Illustrator Barbara McClintock's books have been honored as New York Times Best Illustrated Children's Books four times in the past. She used her own living room, the woods, and the stone fences in her Windham, Connecticut home and neighborhood as models for the ones illustrated in The Mitten. The colorful characters within The Mitten were inspired by Top Cat, a 1960s popular cartoon character, as well as the anthropomorphized animals of nineteenth-century French and British illustrators J. J. Grandville and Charles H. Bennett.
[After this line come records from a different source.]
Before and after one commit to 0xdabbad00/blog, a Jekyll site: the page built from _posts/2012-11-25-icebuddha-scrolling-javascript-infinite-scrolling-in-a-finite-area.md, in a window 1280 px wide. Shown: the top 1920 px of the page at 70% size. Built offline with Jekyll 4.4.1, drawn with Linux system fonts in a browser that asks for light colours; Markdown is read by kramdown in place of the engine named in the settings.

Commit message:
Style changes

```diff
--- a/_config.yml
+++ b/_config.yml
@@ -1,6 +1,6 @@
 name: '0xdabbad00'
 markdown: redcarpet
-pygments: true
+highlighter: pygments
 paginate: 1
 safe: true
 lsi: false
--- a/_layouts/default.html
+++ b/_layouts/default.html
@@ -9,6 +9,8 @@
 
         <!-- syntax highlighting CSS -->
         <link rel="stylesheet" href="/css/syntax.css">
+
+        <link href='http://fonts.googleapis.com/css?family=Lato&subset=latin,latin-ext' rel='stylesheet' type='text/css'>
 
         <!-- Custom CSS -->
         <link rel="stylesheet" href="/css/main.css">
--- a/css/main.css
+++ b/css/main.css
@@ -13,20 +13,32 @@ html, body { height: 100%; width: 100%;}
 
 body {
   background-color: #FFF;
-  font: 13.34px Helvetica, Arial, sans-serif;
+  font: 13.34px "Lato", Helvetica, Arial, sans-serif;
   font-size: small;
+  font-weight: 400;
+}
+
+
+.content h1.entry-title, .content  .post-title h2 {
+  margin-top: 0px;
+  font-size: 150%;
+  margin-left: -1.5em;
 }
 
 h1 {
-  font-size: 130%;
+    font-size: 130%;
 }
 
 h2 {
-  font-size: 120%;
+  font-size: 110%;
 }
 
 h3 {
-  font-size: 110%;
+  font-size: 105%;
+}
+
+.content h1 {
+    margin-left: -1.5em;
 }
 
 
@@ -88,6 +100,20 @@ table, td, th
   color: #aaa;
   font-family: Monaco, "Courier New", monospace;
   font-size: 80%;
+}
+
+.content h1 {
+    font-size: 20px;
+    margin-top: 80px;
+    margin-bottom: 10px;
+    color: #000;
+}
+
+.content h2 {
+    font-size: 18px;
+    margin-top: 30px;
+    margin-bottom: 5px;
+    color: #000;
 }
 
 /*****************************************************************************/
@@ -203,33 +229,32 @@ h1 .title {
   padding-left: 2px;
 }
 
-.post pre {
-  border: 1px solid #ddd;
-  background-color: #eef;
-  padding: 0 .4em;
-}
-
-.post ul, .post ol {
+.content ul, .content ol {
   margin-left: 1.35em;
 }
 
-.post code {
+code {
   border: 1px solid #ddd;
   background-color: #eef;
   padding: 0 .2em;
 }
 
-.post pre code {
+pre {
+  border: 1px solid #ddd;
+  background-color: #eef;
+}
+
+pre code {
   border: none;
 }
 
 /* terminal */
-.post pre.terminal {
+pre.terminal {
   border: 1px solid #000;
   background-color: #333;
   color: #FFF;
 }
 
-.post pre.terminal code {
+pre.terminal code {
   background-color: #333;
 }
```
Although sure to appeal to youngsters, this book could have been made very much more educational and enticing by embellishing the text and illustrations with references to things Ukrainian, especially so since the story is based on a Ukrainian folktale. The only reference to Ukraine is on the last page: "This favorite old folk tale is believed to have originated in Ukraine." This text with its accompanying illustrations must surely be a disappointment to anyone seeking an ethnic flavor to an ethnic folktale. The Mitten as retold by Jim Aylesworth and illustrated by Barbara McClintock appears to me to be a generic children's story lacking the magic and enchantment inherent in Ukrainian folklore.
Addendum: Children may enjoy other books on Ukrainian topics, which I've reviewed--many of them have images taken by me in Ukraine. There are currently over twenty books listed on my Listmania list entitled, "Children's Corner--for the Young and the Young at Heart..." Sometimes, there are several editions of one book, so be sure to find the ones with a review by Mandrivnyk.
To learn more about things Ukrainian, visit the Encyclopedia of Ukraine. Readers, you're also invited to visit each of my reviews--most of them have photos (with notes) that I took in Ukraine (over 600)--you'll learn lots about Ukraine and Ukrainians. The image gallery shows smaller photos, which are out of sequence. The preferable way is to see each review through my profile page since photos that are germane to that particular book/VHS/DVD are posted there with notes and are in sequential order.
To visit my reviews: click on my pseudonym, Mandrivnyk, to get to my profile page; click on the tab called review; scroll to the bottom of the section, and click on see all reviews; click on each title, and on the left-hand side, click on see all images. The thumbnail images at the top of the page show whether photos have notes; roll your mouse over the image to find notes posted. Also, you're invited to visit my Listmania lists, which have materials sorted by subject.
Additionally, both kids and adults will find it to be enjoyable and educational to learn the names and locations of the regions/oblasts of Ukraine and test their knowledge by solving the Interactive Puzzle map. Please see my comment below this review for further information.
Moreover, to view excellent slideshows of the 25 regions (24 oblasts and one autonomous republic) of Ukraine (you may even set the length of the slideshow), please see my comment below this review.